Covid-19, invisible as it is, looms over our daily lives just as sure as a hurricane does over those living in its path. The reaction is just as varied and diverse as those made by people who make decisions whether to evacuate or hunker down. We’ve even had a national election based on it.
Thankfully there is hope. Three pharmaceuticals have developed a vaccine for Covid-19, and there are more coming. We’re close; just not there yet.
I think we’re all caught up in instant gratification. We’re used to, and in fact, expect things to be as we want them to be without delay or having to ask for them. It’s the entitlement mentality.
If we just stopped to breathe and look around, count our blessings, I think we’d see no matter how frustrated we are over the restrictions of Covid-19, there are a lot of folks worse off than we are: There are those who struggle with rent, food and medical costs. There are those who worry about whether the heat is going to be shutoff or the car repossessed. People are in line for food.

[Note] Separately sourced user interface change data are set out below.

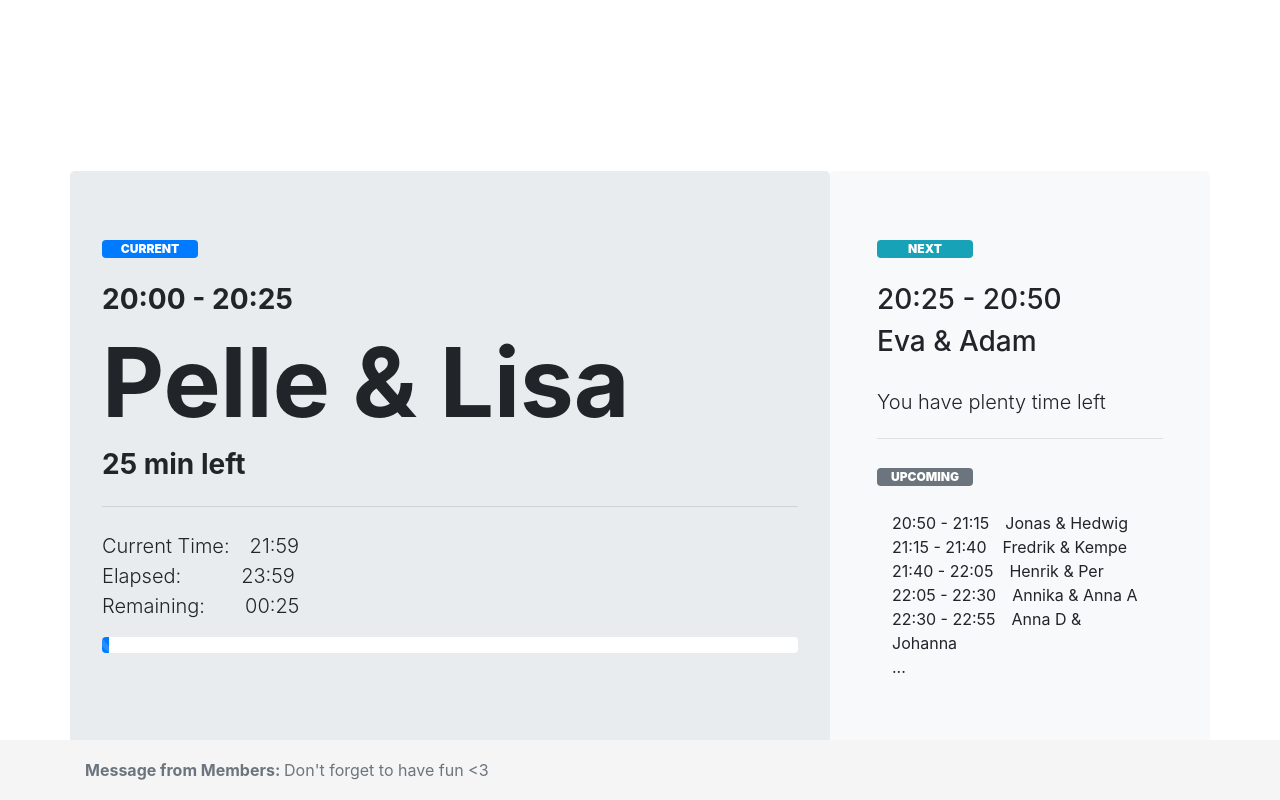
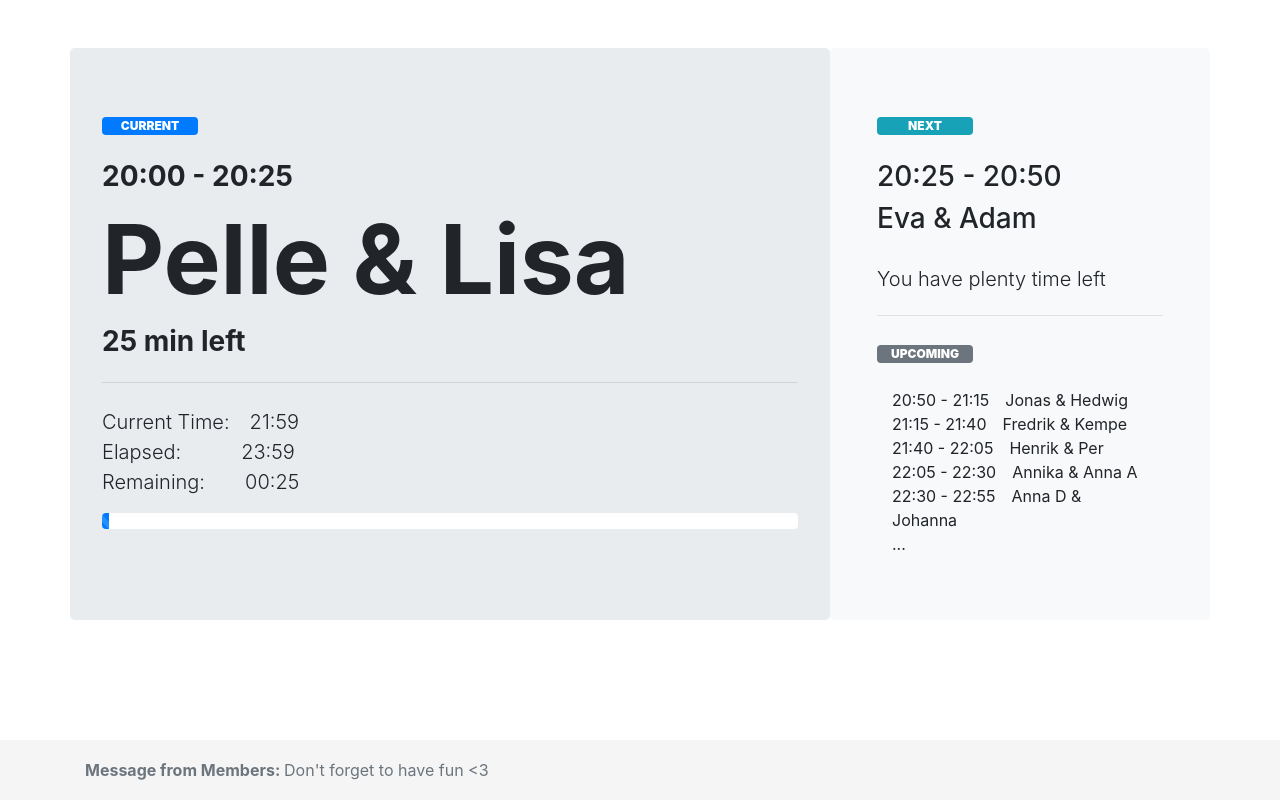
Before and after one commit to andrewisen/dj-names, a PHP site: page / in a window 1280 px wide. Run offline with PHP 8.4, Linux system fonts and the light colour scheme.

Commit message:
Add padding

```diff
--- a/app/index.php
+++ b/app/index.php
@@ -75,6 +75,10 @@
       animation:         argh-my-eyes 1s infinite;
     }
 
+    body {
+      padding-top: 3rem;
+    }
+
     /* Primary text */
     h1 {
       font-weight: bold;
@@ -107,12 +111,6 @@
 <body>
 
   <main role="main" class="container">
-    <!-- REMOVE SPACE, USE CSS -->
-    <h1 class="mt-5">&nbsp;</h1>
-    <h1 class="mt-5">&nbsp;</h1>
-    <!-- REMOVE SPACE, USE CSS -->
-
-
     <div class="row">
 
       <!-- MAIN JUMBOTRON -->
```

This Thanksgiving is going to be lonely, but it won’t be without contact – virtual of course; something I would have given a lot for in 1967 and 68.
We made the decision to have a virtual Thanksgiving because we are so close to beating Covid-19 it makes no sense to expose ourselves to others, especially those we really can’t do without.